PROBLEM TO WORK ON -
Would you restate every entry that follows, word for word, and leave out the pictures?

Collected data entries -
====

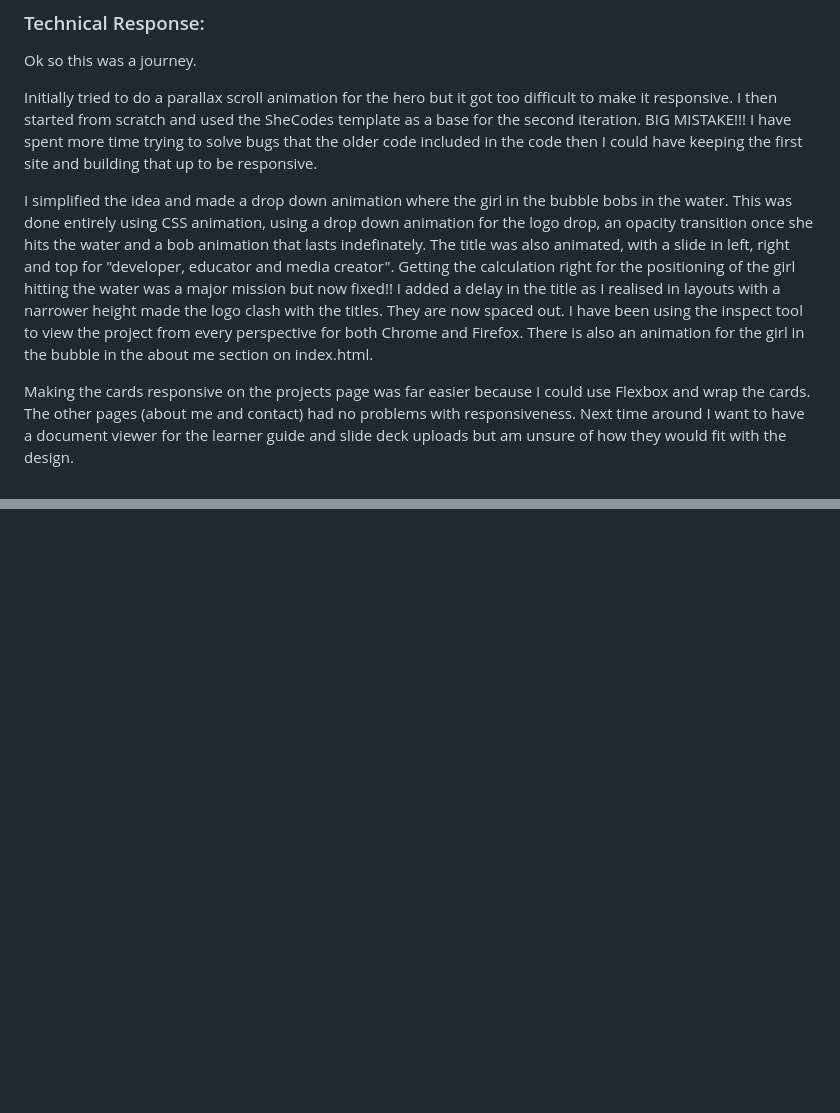
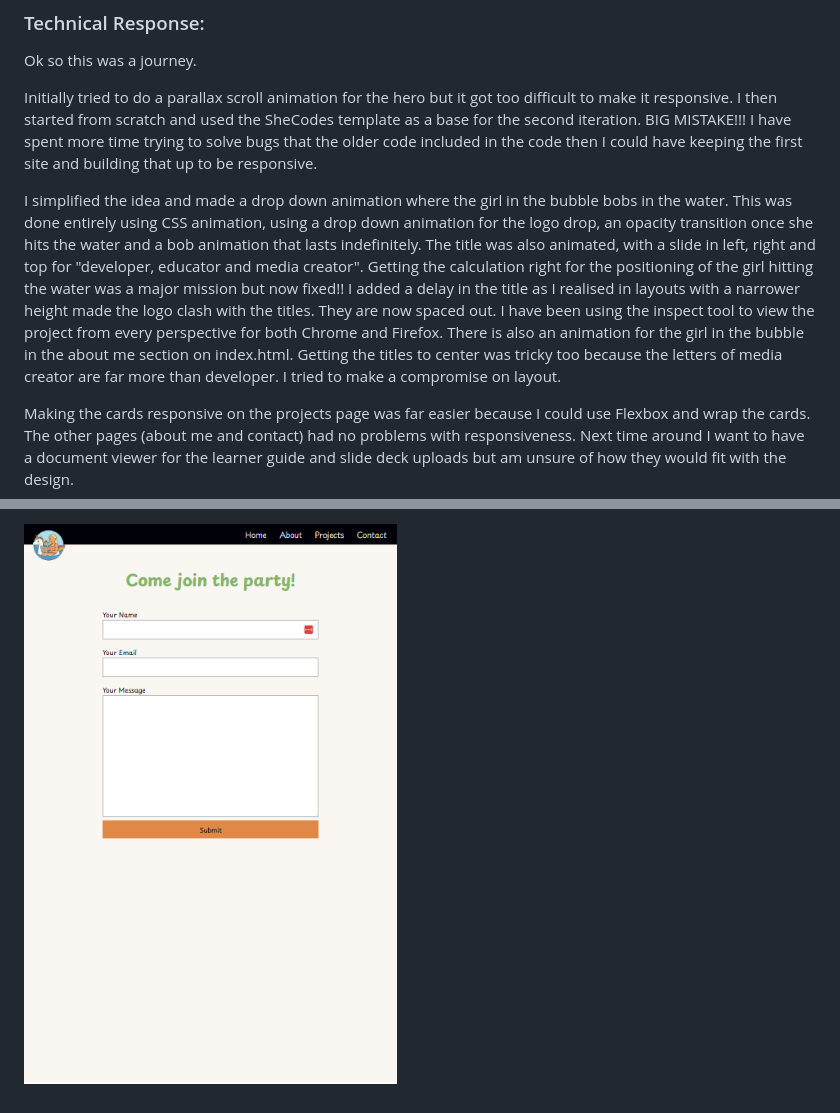
Before and after one commit to Rebecca-de-Winter/Rebecca-de-Winter.github.io, a Markdown page: README.md, 2 parts joined by grey strips. Drawn GitHub-style; pictures changed too: assets/screenshots/contact-us-tablet.png (added); blank space fills up the shorter version.

Commit message:
added tablet sizes to markdown

```diff
--- a/README.md
+++ b/README.md
@@ -50,7 +50,7 @@ Ok so this was a journey.
 Initially tried to do a parallax scroll animation for the hero but it got too difficult to make it responsive. I then started from scratch and used the SheCodes template as a base for the second iteration. BIG MISTAKE!!!
 I have spent more time trying to solve bugs that the older code included in the code then I could have keeping the first site and building that up to be responsive.
 
-I simplified the idea and made a drop down animation where the girl in the bubble bobs in the water. This was done entirely using CSS animation, using a drop down animation for the logo drop, an opacity transition once she hits the water and a bob animation that lasts indefinately. The title was also animated, with a slide in left, right and top for "developer, educator and media creator". Getting the calculation right for the positioning of the girl hitting the water was a major mission but now fixed!! I added a delay in the title as I realised in layouts with a narrower height made the logo clash with the titles. They are now spaced out. I have been using the inspect tool to view the project from every perspective for both Chrome and Firefox. There is also an animation for the girl in the bubble in the about me section on index.html.
+I simplified the idea and made a drop down animation where the girl in the bubble bobs in the water. This was done entirely using CSS animation, using a drop down animation for the logo drop, an opacity transition once she hits the water and a bob animation that lasts indefinitely. The title was also animated, with a slide in left, right and top for "developer, educator and media creator". Getting the calculation right for the positioning of the girl hitting the water was a major mission but now fixed!! I added a delay in the title as I realised in layouts with a narrower height made the logo clash with the titles. They are now spaced out. I have been using the inspect tool to view the project from every perspective for both Chrome and Firefox. There is also an animation for the girl in the bubble in the about me section on index.html. Getting the titles to center was tricky too because the letters of media creator are far more than developer. I tried to make a compromise on layout.
 
 Making the cards responsive on the projects page was far easier because I could use Flexbox and wrap the cards. The other pages (about me and contact) had no problems with responsiveness. Next time around I want to have a document viewer for the learner guide and slide deck uploads but am unsure of how they would fit with the design. <br>
 
@@ -154,0 +170 @@ Here are a list of screenshots:
+![Contact page tablet layout](./assets/screenshots/contact-us-tablet.png)
```
Also changed, not shown: other parts of README.md (+15 -0 lines), assets/screenshots/about-me-page-tablet.png (added), assets/screenshots/index-page-tablet.png (added), assets/screenshots/projects-page-tablet.png (added), 2 other files.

====

EXPECTED OUTPUT -
Before and after one commit to Rebecca-de-Winter/Rebecca-de-Winter.github.io, a Markdown page: README.md, 2 parts joined by grey strips. Drawn GitHub-style; pictures changed too: assets/screenshots/contact-us-tablet.png (added); blank space fills up the shorter version.

Commit message:
added tablet sizes to markdown

```diff
--- a/README.md
+++ b/README.md
@@ -50,7 +50,7 @@ Ok so this was a journey.
 Initially tried to do a parallax scroll animation for the hero but it got too difficult to make it responsive. I then started from scratch and used the SheCodes template as a base for the second iteration. BIG MISTAKE!!!
 I have spent more time trying to solve bugs that the older code included in the code then I could have keeping the first site and building that up to be responsive.
 
-I simplified the idea and made a drop down animation where the girl in the bubble bobs in the water. This was done entirely using CSS animation, using a drop down animation for the logo drop, an opacity transition once she hits the water and a bob animation that lasts indefinately. The title was also animated, with a slide in left, right and top for "developer, educator and media creator". Getting the calculation right for the positioning of the girl hitting the water was a major mission but now fixed!! I added a delay in the title as I realised in layouts with a narrower height made the logo clash with the titles. They are now spaced out. I have been using the inspect tool to view the project from every perspective for both Chrome and Firefox. There is also an animation for the girl in the bubble in the about me section on index.html.
+I simplified the idea and made a drop down animation where the girl in the bubble bobs in the water. This was done entirely using CSS animation, using a drop down animation for the logo drop, an opacity transition once she hits the water and a bob animation that lasts indefinitely. The title was also animated, with a slide in left, right and top for "developer, educator and media creator". Getting the calculation right for the positioning of the girl hitting the water was a major mission but now fixed!! I added a delay in the title as I realised in layouts with a narrower height made the logo clash with the titles. They are now spaced out. I have been using the inspect tool to view the project from every perspective for both Chrome and Firefox. There is also an animation for the girl in the bubble in the about me section on index.html. Getting the titles to center was tricky too because the letters of media creator are far more than developer. I tried to make a compromise on layout.
 
 Making the cards responsive on the projects page was far easier because I could use Flexbox and wrap the cards. The other pages (about me and contact) had no problems with responsiveness. Next time around I want to have a document viewer for the learner guide and slide deck uploads but am unsure of how they would fit with the design. <br>
 
@@ -154,0 +170 @@ Here are a list of screenshots:
+![Contact page tablet layout](./assets/screenshots/contact-us-tablet.png)
```
Also changed, not shown: other parts of README.md (+15 -0 lines), assets/screenshots/about-me-page-tablet.png (added), assets/screenshots/index-page-tablet.png (added), assets/screenshots/projects-page-tablet.png (added), 2 other files.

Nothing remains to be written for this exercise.